Review for "Invisible Americans: The Tragic Cost of Poverty" by Jeff Madrick (2020) Rating: 4 out of 5 stars
Throughout this book, Jeff Madrick, an economist, proposes that the solution to the very complex problem of child poverty is to give children and their families cash. While I am not going to go into why I completely disagree that we cannot simply throw a monthly cash allowance at a problem that is very much rooted in the history of racism, discrimination, and just plain bad government policy, I will critique the book itself.
Many of the arguments presented in this book are very compelling. Madrick explains why current measures of poverty are woefully out of date and inaccurate. He discusses the flawed political underpinnings of the notion of “deserving” and “undeserving” poor, as well as an extensive attack of the idea of the “culture of poverty” which often position Black and Latinx communities as hopeless victims instead of people who desire to lift their circumstances.
Despite all of these “right on target” themes, I must admit that this book is very dense and not very accessible to the masses. There are lots of statistics, heavy handed explanations, and acronyms that are intended more for policymakers than the typical curious reader who may stumble onto this book.
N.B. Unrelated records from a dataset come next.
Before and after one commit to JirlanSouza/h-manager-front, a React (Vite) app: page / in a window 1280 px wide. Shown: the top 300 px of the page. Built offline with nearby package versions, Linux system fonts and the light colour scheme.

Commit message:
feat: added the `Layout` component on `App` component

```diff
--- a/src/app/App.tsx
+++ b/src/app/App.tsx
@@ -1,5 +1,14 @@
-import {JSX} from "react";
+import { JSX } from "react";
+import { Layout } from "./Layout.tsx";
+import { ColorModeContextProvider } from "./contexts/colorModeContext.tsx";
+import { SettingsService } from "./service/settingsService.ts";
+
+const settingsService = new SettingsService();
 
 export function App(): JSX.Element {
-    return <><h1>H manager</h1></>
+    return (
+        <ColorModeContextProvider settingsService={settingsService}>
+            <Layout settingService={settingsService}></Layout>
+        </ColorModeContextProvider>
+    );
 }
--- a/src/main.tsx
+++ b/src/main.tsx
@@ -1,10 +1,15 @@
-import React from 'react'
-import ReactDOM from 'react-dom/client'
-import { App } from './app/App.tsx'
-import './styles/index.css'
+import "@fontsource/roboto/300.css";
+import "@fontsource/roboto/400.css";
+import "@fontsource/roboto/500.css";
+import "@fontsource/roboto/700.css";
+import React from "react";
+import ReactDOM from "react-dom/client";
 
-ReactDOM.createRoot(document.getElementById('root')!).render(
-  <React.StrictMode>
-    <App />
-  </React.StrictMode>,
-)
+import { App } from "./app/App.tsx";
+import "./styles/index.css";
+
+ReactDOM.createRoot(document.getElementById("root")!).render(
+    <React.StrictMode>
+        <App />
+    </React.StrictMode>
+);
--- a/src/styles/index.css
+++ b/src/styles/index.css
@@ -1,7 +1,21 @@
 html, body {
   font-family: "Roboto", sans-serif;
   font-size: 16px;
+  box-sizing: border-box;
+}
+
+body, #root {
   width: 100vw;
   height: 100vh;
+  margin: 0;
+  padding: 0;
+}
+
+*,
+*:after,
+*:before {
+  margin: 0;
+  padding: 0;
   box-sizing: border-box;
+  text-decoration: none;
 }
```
While Madrick does present a compelling case for why child poverty is a moral failing and its devastating consequences, I would have liked to see this book’s language a lot more readable for the masses.